For example, the word of the day, week, or even month for me right now is….patience. I know, it probably is for you too! Check out what Sarah wrote for us to hear from God from the June 21st entry:
Wait patiently with Me while I bless you. Don’t rush into My Presence with time-consciousness gnawing at your mind. I dwell in timelessness: I am, I was, I will always be. For you, time is a protection; you’re a frail creature who can handle only twenty-four-hour segments of life. Time can also be a tyrant, ticking away relentlessly in your mind. Learn to master time, or it will be your master.

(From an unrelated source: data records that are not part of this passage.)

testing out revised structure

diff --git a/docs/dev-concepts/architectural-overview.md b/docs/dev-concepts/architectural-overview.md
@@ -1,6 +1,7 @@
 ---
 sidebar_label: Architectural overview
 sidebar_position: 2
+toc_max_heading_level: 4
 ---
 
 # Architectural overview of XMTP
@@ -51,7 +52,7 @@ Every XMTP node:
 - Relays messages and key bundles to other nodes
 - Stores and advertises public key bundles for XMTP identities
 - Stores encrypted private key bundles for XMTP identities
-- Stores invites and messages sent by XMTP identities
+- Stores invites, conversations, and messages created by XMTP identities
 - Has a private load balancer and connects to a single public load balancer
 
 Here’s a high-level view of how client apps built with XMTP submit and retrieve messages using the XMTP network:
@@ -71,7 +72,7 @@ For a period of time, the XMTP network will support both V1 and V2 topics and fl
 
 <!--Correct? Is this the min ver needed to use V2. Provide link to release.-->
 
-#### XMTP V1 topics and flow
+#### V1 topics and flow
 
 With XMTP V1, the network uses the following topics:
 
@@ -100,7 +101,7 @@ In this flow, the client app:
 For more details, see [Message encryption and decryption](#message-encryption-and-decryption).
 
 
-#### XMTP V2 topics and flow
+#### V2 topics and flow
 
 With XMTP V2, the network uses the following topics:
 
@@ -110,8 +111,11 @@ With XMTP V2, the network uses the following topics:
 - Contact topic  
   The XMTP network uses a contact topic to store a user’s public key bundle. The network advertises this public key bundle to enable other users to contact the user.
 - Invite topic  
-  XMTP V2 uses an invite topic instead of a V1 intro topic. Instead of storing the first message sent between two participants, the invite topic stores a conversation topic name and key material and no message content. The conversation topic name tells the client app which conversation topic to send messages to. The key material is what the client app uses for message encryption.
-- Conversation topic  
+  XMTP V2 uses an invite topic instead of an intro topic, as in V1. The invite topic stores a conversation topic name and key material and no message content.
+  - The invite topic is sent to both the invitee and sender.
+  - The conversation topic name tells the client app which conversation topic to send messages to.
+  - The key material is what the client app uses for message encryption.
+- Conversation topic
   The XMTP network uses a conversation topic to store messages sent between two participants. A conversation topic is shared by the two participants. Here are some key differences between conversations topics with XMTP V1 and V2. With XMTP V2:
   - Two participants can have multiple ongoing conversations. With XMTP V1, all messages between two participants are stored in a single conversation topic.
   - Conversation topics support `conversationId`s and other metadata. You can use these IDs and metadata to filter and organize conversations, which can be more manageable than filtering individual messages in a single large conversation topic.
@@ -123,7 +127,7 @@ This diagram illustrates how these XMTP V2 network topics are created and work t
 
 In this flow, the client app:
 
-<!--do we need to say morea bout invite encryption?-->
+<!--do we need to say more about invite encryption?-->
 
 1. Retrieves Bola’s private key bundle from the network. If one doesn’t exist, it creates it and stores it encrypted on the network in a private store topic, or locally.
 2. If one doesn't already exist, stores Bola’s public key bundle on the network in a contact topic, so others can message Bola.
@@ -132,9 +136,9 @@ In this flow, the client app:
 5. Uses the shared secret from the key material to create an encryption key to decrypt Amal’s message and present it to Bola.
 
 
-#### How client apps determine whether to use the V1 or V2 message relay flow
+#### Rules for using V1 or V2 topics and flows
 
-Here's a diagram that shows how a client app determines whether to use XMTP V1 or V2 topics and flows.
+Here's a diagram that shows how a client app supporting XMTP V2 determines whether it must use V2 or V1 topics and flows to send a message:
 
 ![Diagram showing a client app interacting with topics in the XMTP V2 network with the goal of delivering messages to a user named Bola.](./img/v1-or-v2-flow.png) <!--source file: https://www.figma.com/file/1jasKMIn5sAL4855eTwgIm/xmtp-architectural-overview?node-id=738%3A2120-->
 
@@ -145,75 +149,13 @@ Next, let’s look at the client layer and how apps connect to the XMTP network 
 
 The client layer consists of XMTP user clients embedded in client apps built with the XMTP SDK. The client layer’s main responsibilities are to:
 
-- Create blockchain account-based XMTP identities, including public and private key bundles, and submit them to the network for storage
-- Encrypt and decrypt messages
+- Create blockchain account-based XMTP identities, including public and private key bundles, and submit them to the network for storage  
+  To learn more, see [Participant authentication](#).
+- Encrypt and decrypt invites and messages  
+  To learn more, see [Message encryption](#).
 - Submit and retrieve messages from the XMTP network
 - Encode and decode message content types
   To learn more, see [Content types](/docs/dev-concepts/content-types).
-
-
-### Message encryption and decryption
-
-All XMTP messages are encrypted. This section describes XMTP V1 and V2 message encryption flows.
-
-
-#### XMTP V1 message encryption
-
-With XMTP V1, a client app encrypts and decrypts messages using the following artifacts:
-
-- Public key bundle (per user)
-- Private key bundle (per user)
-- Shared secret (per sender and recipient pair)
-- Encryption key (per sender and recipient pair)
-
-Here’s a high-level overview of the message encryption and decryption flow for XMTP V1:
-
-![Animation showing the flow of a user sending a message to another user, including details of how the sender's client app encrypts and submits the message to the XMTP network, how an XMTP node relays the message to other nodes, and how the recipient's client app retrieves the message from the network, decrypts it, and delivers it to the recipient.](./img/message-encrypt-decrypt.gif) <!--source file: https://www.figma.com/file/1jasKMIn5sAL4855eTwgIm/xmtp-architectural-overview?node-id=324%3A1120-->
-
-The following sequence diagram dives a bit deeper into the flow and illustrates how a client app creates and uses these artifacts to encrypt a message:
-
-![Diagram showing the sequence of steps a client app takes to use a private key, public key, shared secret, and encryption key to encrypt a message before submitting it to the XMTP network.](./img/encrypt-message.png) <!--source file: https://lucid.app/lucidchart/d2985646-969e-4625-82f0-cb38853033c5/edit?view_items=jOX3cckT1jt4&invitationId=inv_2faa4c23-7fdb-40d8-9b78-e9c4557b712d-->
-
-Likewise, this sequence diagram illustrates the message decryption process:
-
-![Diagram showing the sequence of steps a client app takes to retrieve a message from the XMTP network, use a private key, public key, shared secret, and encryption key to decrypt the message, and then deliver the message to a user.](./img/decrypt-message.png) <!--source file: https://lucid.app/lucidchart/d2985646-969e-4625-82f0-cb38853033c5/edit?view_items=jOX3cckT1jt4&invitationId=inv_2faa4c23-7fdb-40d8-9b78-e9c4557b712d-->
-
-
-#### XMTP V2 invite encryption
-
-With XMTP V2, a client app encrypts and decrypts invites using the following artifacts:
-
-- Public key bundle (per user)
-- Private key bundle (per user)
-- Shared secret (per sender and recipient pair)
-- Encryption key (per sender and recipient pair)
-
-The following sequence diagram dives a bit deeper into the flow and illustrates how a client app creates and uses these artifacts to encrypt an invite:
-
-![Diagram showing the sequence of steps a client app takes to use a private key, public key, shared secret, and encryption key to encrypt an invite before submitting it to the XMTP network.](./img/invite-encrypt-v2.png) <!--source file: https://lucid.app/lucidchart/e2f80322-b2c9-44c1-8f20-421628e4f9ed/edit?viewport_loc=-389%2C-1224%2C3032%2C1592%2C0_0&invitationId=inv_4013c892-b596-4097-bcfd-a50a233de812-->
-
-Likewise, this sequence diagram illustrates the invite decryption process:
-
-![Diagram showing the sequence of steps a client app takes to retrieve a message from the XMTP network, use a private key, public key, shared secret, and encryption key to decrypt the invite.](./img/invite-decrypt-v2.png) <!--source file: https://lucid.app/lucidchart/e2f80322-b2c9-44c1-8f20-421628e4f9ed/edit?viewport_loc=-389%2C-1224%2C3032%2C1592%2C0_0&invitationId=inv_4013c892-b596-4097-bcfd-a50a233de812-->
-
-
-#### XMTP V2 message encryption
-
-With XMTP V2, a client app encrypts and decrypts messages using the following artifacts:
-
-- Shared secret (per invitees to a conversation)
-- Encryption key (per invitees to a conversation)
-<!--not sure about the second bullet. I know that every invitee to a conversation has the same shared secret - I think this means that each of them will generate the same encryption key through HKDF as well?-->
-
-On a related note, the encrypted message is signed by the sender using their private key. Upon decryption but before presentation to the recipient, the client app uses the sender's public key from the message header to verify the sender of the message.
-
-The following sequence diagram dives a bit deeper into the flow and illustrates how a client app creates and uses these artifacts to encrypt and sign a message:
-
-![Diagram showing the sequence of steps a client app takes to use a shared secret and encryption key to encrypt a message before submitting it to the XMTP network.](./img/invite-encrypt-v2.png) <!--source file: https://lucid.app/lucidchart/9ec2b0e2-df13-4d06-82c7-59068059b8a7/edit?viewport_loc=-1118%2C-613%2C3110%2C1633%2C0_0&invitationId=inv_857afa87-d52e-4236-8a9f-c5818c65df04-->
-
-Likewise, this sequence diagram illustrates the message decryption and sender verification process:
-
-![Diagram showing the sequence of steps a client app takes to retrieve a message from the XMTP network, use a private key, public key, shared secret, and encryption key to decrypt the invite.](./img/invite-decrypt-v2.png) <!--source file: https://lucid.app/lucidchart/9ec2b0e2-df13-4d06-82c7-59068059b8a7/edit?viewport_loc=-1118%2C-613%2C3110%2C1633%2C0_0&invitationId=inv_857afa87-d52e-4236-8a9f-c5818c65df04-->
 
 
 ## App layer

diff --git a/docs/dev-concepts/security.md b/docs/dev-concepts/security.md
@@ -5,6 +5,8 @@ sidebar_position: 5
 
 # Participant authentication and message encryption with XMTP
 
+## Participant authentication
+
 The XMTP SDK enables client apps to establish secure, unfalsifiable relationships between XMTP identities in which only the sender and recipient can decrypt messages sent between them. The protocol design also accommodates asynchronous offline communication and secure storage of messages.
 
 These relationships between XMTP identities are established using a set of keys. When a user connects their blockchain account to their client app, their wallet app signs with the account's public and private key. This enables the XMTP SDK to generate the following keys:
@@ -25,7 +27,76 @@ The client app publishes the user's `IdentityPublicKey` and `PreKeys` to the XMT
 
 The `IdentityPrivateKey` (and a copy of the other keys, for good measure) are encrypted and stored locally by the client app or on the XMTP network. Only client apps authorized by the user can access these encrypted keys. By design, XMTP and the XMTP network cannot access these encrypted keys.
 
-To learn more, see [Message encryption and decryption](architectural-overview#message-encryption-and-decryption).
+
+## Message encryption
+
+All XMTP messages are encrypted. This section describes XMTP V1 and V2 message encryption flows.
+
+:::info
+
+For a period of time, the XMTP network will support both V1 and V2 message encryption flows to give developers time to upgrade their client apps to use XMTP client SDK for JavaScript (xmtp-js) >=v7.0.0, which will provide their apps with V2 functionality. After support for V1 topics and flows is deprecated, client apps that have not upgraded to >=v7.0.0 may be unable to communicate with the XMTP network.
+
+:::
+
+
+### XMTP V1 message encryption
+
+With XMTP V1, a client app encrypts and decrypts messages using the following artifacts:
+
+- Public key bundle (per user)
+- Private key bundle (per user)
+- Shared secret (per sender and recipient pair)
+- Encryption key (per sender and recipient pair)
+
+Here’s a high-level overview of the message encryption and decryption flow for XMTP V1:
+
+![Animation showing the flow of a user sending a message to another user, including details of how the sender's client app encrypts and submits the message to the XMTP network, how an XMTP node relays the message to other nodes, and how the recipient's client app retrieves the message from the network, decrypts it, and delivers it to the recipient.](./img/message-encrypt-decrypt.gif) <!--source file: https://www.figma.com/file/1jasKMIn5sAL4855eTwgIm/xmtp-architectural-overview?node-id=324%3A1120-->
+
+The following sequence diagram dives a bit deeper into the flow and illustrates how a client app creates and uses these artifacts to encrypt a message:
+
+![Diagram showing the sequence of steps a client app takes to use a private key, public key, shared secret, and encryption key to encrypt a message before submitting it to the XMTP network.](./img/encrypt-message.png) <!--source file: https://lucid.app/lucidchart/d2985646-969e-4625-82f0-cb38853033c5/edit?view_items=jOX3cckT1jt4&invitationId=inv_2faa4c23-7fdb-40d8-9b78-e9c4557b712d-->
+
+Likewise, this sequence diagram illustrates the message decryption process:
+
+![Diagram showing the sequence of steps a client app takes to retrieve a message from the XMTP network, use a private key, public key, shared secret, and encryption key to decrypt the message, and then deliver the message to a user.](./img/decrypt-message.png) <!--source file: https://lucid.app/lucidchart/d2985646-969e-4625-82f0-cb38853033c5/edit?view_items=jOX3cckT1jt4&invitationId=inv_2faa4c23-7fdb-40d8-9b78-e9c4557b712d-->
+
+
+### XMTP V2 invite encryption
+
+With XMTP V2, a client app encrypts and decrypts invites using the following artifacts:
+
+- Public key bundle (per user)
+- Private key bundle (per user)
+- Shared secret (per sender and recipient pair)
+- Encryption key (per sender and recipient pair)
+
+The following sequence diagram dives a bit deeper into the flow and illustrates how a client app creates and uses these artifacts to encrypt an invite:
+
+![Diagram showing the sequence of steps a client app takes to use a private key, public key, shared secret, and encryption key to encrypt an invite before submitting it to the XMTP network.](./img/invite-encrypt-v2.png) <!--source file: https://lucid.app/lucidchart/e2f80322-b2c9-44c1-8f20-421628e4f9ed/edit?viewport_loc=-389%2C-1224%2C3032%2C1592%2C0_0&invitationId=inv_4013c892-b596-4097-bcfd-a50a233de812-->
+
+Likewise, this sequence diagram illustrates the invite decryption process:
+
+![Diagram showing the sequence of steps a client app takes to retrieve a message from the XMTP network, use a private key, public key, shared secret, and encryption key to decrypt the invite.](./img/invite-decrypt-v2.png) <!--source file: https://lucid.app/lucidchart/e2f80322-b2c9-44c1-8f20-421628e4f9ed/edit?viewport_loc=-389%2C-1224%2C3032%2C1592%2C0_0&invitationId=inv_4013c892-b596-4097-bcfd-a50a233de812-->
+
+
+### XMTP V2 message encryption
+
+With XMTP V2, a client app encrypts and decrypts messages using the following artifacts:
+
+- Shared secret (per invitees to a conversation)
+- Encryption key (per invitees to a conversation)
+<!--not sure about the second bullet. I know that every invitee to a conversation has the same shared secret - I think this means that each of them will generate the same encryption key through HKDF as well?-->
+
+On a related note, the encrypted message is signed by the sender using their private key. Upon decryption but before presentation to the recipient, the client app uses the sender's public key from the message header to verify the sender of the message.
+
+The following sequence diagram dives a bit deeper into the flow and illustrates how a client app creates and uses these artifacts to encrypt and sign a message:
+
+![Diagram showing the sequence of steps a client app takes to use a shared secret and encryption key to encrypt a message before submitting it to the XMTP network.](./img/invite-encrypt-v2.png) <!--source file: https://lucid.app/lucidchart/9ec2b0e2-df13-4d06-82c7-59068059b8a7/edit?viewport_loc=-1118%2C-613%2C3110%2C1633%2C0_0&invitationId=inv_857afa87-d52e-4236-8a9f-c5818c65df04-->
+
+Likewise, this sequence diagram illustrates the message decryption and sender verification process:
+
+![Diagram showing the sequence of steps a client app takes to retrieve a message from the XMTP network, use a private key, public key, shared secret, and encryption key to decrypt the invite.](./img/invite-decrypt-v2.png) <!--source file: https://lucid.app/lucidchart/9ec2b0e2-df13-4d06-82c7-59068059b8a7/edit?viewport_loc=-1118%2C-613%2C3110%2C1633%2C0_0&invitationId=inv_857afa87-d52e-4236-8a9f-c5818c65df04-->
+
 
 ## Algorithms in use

Though you are a time-bound creature, seek to meet Me in timelessness. As you focus on My Presence, the demands of time and tasks will diminish. I will bless you and keep you, making My Face shine upon you graciously, giving you Peace.
It’s this kind of beautiful, inspirational writing that continues to set me right, restoring my focus on Jesus, the ultimate source of life.
Blessings to you!